▶ **Problem**:
Your copy should match the entries below exactly, apart from the images.

▶ **Records shown**:
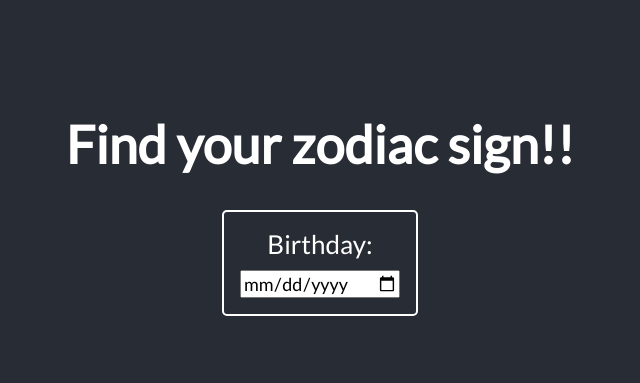
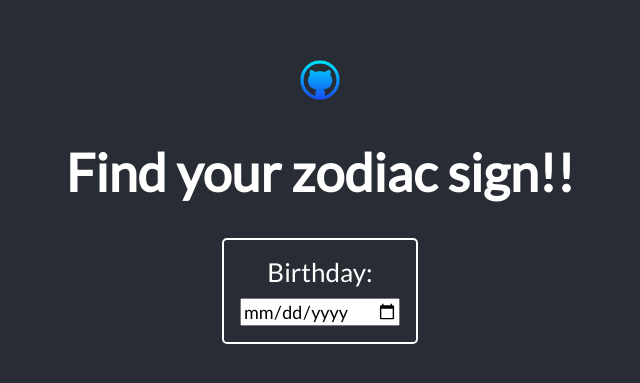
Before and after one commit to DipanshKhandelwal/my-zodiac-sign, a React (Create React App) app: page / in a window 1280 px wide. Shown: the part 203-586 px from the top of the page, without its empty margins (320-960 px from the left). Built offline with nearby package versions, Linux system fonts and the light colour scheme; a web font is replaced by a local one.

Commit message:
Add repo link (#21)

```diff
--- a/src/App.js
+++ b/src/App.js
@@ -30,6 +30,9 @@ const zodiacSigns = {
   Sagittarius: sagittarius
 };
 Object.freeze(zodiacSigns);
+
+
+const octocat = require('./octocat.png');
 
 class App extends Component {
   state = {
@@ -109,6 +112,9 @@ class App extends Component {
     return (
       <div className="App">
         <header className="App-header">
+          <a href="https://github.com/DipanshKhandelwal/my-zodiac-sign">
+            <img src={octocat} alt="octocat" height="40px" style={{ paddingTop: '10px' }} />
+          </a>
           <h1>Find your zodiac sign!!</h1>
           <div className="Birthday-div">
             <form>
@@ -137,7 +143,7 @@ class App extends Component {
             >
               <h1>Your birthday is {date}</h1>
               <h1> Your zodiac sign is {sign}!</h1>
-              <h2>Your Horoscope for today:<br/>
+              <h2>Your Horoscope for today:<br />
                 {error === "" ? horoscope : error}
               </h2>
             </div>
```
Also changed, not shown: src/octocat.png (added), 1 other file (tests, documents, lock files or other folders).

▶ **Exercise result**:
Before and after one commit to DipanshKhandelwal/my-zodiac-sign, a React (Create React App) app: page / in a window 1280 px wide. Shown: the part 203-586 px from the top of the page, without its empty margins (320-960 px from the left). Built offline with nearby package versions, Linux system fonts and the light colour scheme; a web font is replaced by a local one.

Commit message:
Add repo link (#21)

```diff
--- a/src/App.js
+++ b/src/App.js
@@ -30,6 +30,9 @@ const zodiacSigns = {
   Sagittarius: sagittarius
 };
 Object.freeze(zodiacSigns);
+
+
+const octocat = require('./octocat.png');
 
 class App extends Component {
   state = {
@@ -109,6 +112,9 @@ class App extends Component {
     return (
       <div className="App">
         <header className="App-header">
+          <a href="https://github.com/DipanshKhandelwal/my-zodiac-sign">
+            <img src={octocat} alt="octocat" height="40px" style={{ paddingTop: '10px' }} />
+          </a>
           <h1>Find your zodiac sign!!</h1>
           <div className="Birthday-div">
             <form>
@@ -137,7 +143,7 @@ class App extends Component {
             >
               <h1>Your birthday is {date}</h1>
               <h1> Your zodiac sign is {sign}!</h1>
-              <h2>Your Horoscope for today:<br/>
+              <h2>Your Horoscope for today:<br />
                 {error === "" ? horoscope : error}
               </h2>
             </div>
```
Also changed, not shown: src/octocat.png (added), 1 other file (tests, documents, lock files or other folders).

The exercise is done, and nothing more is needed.